_REQUIREMENT_: Output all of the records word for word and drop the images.

Front-end code edit data:
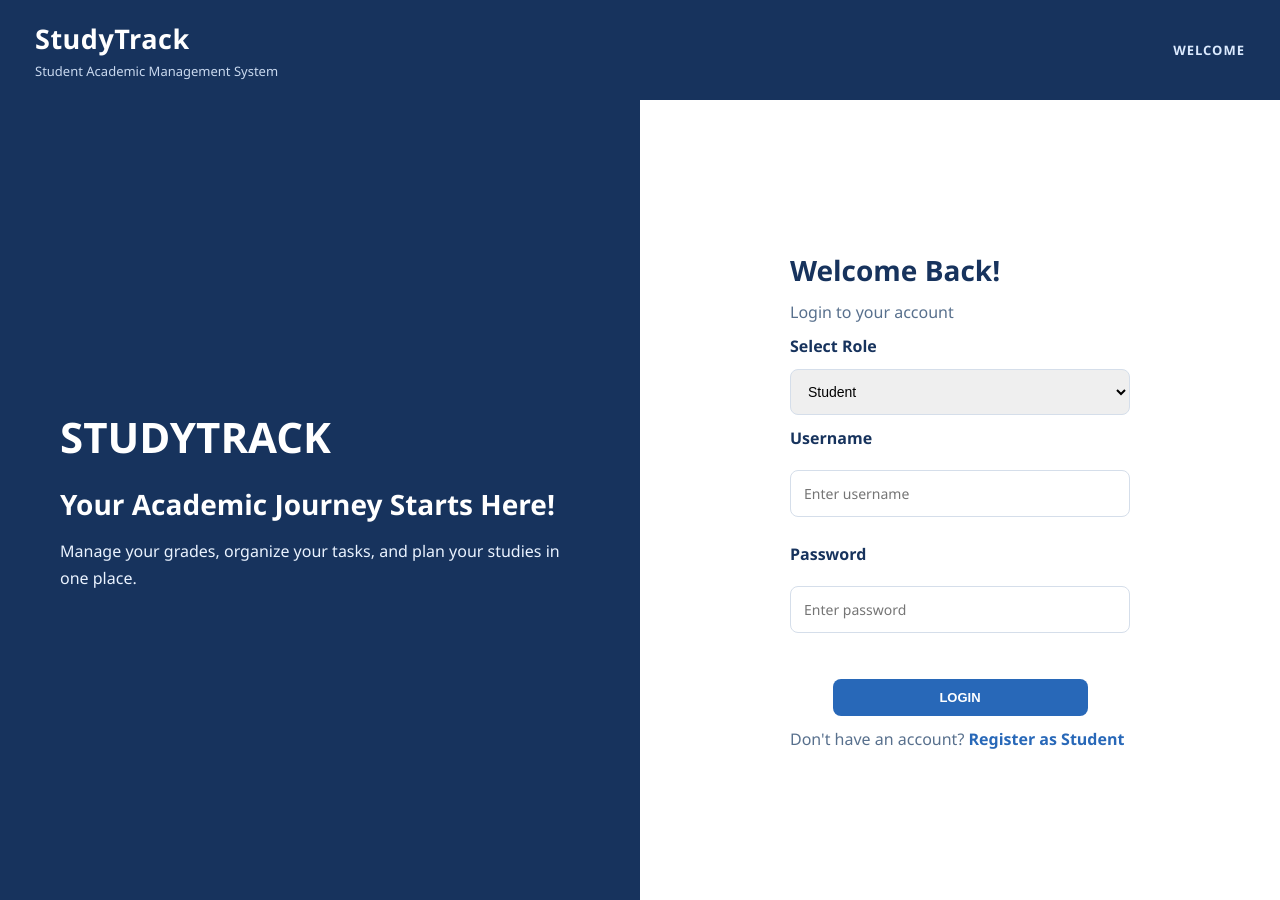
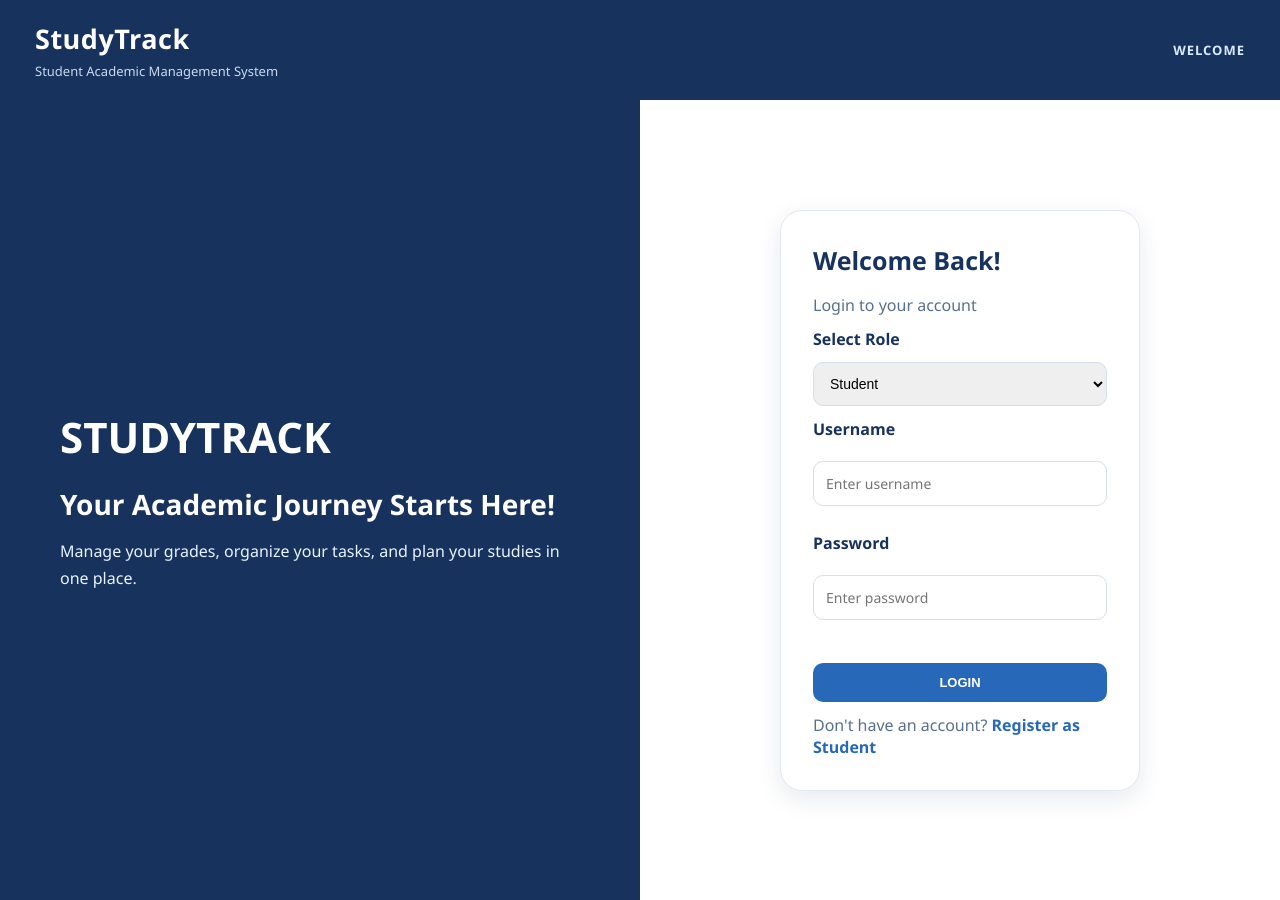
Before and after one commit to mendozasheane/Study-Track, a plain HTML site: page index.html in a window 1280 px wide. Drawn offline with Linux system fonts and the light colour scheme.

Commit message:
style.css

```diff
--- a/style.css
+++ b/style.css
@@ -907,3 +907,45 @@ textarea {
 .task-card select {
     margin-bottom: 12px;
 }
+/* =================================
+   COMPACT LOGIN BOX DESIGN
+================================= */
+
+.login-right {
+    display: flex;
+    justify-content: center;
+    align-items: center;
+    padding: 30px;
+}
+
+#loginForm {
+    width: 100%;
+    max-width: 360px;
+    padding: 32px;
+    background: #ffffff;
+    border: 1px solid #e2e8f0;
+    border-radius: 22px;
+    box-shadow: 0 8px 25px rgba(23, 51, 93, 0.10);
+
+    display: flex;
+    flex-direction: column;
+    gap: 12px;
+}
+
+#loginForm h2 {
+    font-size: 25px;
+    margin-bottom: 5px;
+}
+
+#loginForm input,
+#loginForm select {
+    border-radius: 10px;
+    padding: 12px;
+}
+
+#loginForm button {
+    width: 100%;
+    border-radius: 10px;
+    padding: 12px;
+    margin-top: 5px;
+}
```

_RESPONSE FOR THIS EXERCISE_:
Before and after one commit to mendozasheane/Study-Track, a plain HTML site: page index.html in a window 1280 px wide. Drawn offline with Linux system fonts and the light colour scheme.

Commit message:
style.css

```diff
--- a/style.css
+++ b/style.css
@@ -907,3 +907,45 @@ textarea {
 .task-card select {
     margin-bottom: 12px;
 }
+/* =================================
+   COMPACT LOGIN BOX DESIGN
+================================= */
+
+.login-right {
+    display: flex;
+    justify-content: center;
+    align-items: center;
+    padding: 30px;
+}
+
+#loginForm {
+    width: 100%;
+    max-width: 360px;
+    padding: 32px;
+    background: #ffffff;
+    border: 1px solid #e2e8f0;
+    border-radius: 22px;
+    box-shadow: 0 8px 25px rgba(23, 51, 93, 0.10);
+
+    display: flex;
+    flex-direction: column;
+    gap: 12px;
+}
+
+#loginForm h2 {
+    font-size: 25px;
+    margin-bottom: 5px;
+}
+
+#loginForm input,
+#loginForm select {
+    border-radius: 10px;
+    padding: 12px;
+}
+
+#loginForm button {
+    width: 100%;
+    border-radius: 10px;
+    padding: 12px;
+    margin-top: 5px;
+}
```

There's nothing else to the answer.